1. θ = l⁄r.
When every point P circumscribes an arclength l such that a circle is formed, l = C and the angle measure θ is defined to be 2π. Therefore, it follows that:
2. θ = C⁄r
3. rθ = C
4. r2π = C
4'. C = 2πr.
Similarly, the degrees D of a circle are defined to be 360° when l = C. A radian R is defined to be the ratio of these 360° per archlength l.
5. R = 360°⁄l
Where l = C for a unit circle r = 1, then l = 2π. Therefore,
6. R = 360°⁄C
7. R = 360°⁄2πr
7'. 360° = 2πR
For the polar coordinate system, the point P is described by the vector components radius and polar angle:
8. P = (r,θ)
For the Cartesian coordinate system, the point P is described by the horitizonal x and vertical y vector components:
9. P = (x,y)
Notice the inequality between Cartesian and polar measures:
10. x < r
11. y < l
The Cartesian system is the foundation for triangular descriptions of a circle, or trigonometry. The trignometric functions of the polar angle θ are transformed to the Cartesian plane as:
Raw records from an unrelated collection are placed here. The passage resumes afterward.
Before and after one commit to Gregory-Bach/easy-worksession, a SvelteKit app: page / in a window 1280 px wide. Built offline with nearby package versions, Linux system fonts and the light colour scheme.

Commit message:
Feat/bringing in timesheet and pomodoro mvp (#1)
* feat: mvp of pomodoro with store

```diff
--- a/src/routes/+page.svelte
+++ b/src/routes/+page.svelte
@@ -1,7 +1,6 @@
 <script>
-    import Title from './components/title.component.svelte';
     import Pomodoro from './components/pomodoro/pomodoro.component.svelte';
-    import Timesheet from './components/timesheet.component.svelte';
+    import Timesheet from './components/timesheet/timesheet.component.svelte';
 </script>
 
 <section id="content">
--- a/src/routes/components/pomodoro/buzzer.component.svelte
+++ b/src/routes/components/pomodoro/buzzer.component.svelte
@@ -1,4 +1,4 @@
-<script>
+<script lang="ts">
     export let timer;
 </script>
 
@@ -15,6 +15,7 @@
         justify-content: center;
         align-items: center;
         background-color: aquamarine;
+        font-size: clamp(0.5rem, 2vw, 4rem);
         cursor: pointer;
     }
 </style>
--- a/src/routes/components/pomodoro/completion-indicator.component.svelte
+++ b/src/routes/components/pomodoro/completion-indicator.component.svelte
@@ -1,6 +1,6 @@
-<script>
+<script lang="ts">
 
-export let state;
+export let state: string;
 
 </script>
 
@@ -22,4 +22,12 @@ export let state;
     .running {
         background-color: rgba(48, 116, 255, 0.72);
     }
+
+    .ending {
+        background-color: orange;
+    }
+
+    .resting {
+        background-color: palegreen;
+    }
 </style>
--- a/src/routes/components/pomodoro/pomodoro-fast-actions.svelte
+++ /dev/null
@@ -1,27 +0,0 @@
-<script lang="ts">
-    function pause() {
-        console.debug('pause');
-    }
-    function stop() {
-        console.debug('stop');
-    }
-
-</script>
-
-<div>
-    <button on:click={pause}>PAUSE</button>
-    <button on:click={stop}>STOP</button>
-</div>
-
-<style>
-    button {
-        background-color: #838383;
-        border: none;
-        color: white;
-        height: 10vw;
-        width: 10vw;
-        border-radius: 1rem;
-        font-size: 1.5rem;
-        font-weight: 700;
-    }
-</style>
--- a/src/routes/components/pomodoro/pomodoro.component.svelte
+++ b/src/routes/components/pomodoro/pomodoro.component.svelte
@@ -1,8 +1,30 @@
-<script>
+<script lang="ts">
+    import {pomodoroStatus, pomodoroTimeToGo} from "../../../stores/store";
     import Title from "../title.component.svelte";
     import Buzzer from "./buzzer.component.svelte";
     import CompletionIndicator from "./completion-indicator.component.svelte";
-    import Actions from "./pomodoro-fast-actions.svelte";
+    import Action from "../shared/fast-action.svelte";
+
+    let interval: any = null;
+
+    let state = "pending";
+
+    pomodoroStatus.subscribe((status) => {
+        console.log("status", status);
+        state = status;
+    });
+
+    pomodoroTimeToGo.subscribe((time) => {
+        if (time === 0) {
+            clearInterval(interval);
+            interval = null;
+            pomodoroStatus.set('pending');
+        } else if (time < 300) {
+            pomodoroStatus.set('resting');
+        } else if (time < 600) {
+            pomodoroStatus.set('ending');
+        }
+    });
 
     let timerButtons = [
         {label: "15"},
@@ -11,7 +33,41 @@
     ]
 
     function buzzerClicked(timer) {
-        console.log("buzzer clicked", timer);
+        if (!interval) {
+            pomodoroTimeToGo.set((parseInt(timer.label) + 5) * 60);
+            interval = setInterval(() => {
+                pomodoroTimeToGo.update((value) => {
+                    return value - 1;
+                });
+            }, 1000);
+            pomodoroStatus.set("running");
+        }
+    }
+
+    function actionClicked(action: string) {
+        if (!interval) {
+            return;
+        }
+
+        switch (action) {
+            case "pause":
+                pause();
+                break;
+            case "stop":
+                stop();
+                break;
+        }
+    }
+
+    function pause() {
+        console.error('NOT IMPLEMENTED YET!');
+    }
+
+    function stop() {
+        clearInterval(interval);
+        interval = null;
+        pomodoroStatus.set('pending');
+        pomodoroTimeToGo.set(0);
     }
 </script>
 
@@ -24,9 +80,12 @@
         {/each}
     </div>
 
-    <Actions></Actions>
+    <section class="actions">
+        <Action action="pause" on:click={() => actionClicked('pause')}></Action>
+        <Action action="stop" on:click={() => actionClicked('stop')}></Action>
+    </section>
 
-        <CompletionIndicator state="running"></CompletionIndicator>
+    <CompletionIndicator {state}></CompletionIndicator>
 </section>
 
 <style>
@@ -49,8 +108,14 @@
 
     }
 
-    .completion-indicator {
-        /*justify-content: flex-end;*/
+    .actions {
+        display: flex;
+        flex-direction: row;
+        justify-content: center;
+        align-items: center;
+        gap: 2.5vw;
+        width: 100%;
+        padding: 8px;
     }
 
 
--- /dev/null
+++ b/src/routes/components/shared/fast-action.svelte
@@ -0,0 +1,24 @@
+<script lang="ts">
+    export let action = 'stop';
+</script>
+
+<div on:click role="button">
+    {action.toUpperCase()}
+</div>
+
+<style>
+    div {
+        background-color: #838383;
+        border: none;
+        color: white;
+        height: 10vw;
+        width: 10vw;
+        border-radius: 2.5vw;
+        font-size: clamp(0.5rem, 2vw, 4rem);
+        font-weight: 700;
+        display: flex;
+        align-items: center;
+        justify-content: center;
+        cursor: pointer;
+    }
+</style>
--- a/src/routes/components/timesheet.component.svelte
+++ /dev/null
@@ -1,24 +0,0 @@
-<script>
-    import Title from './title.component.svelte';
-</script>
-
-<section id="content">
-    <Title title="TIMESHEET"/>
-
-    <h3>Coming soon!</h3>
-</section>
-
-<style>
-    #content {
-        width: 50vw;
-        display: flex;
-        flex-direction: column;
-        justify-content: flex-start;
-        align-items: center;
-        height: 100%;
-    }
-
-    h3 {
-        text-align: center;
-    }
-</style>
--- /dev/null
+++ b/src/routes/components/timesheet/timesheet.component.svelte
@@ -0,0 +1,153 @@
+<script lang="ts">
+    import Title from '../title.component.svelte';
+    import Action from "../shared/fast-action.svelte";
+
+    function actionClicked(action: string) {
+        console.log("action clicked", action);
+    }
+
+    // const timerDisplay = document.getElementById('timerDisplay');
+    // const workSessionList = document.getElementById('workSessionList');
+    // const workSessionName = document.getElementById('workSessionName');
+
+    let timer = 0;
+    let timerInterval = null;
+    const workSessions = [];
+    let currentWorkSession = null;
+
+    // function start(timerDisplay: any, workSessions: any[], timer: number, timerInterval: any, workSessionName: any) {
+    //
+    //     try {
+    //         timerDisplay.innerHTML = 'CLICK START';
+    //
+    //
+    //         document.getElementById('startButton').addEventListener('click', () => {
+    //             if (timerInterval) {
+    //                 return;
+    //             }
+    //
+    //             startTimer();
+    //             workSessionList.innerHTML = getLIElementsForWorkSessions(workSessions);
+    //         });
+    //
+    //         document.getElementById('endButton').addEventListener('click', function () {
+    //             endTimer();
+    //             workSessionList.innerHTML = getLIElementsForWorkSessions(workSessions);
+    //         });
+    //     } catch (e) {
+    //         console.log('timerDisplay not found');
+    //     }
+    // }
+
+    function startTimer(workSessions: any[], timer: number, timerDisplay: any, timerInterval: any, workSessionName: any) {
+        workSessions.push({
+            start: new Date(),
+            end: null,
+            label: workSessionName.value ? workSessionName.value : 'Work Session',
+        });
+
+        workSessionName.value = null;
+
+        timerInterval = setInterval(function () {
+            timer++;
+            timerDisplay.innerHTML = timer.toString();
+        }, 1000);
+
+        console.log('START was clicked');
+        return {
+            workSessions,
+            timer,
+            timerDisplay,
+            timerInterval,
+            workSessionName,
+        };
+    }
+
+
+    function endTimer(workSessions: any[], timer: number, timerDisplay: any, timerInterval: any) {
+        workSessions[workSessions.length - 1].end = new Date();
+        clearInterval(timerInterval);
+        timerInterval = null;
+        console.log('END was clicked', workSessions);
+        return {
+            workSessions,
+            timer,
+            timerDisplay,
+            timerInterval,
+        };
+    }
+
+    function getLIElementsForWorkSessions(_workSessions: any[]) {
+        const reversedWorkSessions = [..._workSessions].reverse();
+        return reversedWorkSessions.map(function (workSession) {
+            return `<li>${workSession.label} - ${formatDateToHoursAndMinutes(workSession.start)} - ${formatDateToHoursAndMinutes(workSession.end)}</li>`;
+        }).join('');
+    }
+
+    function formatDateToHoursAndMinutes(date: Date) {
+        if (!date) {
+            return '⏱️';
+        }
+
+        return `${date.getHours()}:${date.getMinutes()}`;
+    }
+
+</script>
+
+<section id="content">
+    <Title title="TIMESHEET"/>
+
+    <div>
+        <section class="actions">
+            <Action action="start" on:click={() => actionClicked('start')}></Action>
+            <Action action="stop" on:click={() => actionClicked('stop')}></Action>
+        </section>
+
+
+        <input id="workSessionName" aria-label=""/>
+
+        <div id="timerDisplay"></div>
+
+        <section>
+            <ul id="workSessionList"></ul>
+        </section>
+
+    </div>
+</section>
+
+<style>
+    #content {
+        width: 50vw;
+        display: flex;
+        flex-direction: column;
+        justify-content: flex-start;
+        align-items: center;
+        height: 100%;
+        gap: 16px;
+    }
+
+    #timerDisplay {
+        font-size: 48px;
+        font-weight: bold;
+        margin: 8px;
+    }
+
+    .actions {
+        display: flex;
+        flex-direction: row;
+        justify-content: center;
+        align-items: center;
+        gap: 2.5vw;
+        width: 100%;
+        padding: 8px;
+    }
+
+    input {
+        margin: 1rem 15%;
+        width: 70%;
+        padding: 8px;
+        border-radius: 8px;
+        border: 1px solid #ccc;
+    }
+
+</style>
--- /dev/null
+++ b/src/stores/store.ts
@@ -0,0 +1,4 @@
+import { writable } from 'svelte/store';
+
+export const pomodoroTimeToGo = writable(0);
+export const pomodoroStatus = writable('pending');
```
12. sinθ = y⁄r
13. cosθ = x⁄r
And for all angle measures θ > 0,
14. tanθ = y⁄x
If r = 0, then a circle is undefined and these trignometric definitions are undefined.
The inverse trignometric functions are the multiplicative inverses of these trignometric definitions.
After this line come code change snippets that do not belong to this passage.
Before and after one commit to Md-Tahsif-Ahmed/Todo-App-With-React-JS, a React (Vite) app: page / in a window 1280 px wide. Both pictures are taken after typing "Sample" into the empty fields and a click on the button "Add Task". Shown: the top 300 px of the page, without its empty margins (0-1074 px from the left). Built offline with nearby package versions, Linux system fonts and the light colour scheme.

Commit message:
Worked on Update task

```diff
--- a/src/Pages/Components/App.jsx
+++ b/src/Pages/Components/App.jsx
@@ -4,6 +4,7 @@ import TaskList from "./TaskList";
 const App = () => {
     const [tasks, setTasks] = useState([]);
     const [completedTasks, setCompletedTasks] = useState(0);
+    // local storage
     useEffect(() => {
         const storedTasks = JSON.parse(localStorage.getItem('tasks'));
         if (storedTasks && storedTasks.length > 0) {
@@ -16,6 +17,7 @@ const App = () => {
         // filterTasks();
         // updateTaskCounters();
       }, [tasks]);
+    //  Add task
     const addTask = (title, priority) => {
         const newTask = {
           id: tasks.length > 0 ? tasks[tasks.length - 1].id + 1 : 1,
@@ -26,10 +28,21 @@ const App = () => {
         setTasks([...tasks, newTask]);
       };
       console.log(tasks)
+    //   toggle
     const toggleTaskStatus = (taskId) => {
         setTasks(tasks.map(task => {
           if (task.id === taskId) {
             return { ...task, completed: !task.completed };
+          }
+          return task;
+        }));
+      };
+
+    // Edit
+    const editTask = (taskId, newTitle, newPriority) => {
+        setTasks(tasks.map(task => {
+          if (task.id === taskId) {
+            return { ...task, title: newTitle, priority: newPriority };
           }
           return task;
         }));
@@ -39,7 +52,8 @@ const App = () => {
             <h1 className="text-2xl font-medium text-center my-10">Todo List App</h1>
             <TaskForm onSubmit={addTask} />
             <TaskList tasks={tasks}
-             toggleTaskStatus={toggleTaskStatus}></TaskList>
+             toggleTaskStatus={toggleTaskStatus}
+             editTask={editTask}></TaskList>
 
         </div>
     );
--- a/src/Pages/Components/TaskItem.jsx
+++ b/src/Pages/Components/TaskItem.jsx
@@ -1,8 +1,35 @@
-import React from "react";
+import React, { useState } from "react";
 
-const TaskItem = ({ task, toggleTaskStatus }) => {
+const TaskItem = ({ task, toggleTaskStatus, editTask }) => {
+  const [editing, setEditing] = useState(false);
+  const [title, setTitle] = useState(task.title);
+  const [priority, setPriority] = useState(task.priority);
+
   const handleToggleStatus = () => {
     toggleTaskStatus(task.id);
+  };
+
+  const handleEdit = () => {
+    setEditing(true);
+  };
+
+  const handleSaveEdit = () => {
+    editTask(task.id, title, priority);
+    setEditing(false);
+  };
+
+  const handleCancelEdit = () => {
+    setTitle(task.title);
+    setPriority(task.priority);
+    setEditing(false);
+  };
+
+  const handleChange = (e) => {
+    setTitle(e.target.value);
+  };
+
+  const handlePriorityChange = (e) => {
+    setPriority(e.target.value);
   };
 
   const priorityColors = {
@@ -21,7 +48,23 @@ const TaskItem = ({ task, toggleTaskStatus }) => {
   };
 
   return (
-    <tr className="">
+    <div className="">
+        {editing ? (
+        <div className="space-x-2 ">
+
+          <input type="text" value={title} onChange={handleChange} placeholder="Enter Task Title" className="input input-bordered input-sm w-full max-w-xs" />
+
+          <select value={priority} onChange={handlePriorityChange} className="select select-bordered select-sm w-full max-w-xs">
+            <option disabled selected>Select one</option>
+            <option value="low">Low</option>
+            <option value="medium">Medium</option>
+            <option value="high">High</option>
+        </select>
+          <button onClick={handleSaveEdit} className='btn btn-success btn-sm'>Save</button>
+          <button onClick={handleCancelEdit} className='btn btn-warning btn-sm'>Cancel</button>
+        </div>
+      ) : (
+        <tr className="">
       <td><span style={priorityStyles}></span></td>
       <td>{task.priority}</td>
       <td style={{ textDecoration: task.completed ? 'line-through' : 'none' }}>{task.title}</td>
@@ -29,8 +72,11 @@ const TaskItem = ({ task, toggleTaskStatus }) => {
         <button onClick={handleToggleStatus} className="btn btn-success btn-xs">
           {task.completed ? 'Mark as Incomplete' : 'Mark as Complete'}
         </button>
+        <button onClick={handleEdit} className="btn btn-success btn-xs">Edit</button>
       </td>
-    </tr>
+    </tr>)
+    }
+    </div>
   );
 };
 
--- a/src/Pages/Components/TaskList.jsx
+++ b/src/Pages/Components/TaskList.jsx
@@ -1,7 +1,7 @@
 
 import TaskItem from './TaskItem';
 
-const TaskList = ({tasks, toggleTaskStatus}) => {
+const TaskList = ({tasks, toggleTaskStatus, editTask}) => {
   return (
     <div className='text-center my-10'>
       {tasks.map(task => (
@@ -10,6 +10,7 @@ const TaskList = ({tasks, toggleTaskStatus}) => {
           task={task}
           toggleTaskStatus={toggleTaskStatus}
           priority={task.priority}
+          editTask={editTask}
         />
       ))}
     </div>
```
12'. cscθ = 1⁄sinθ
13'. secθ = 1⁄cosθ
14'. cotθ = x⁄y
According to the Pythagorean Theorem,
15. r2 = x2 + y2
Assume a unit circle r = 1. It follows from the trignometric function definitions that:
Substituting these Cartesian coordinates into the Pythagorean Theorem yields the fundamental, trigonometric identity:
18. 12 = cos2θ + sin2θ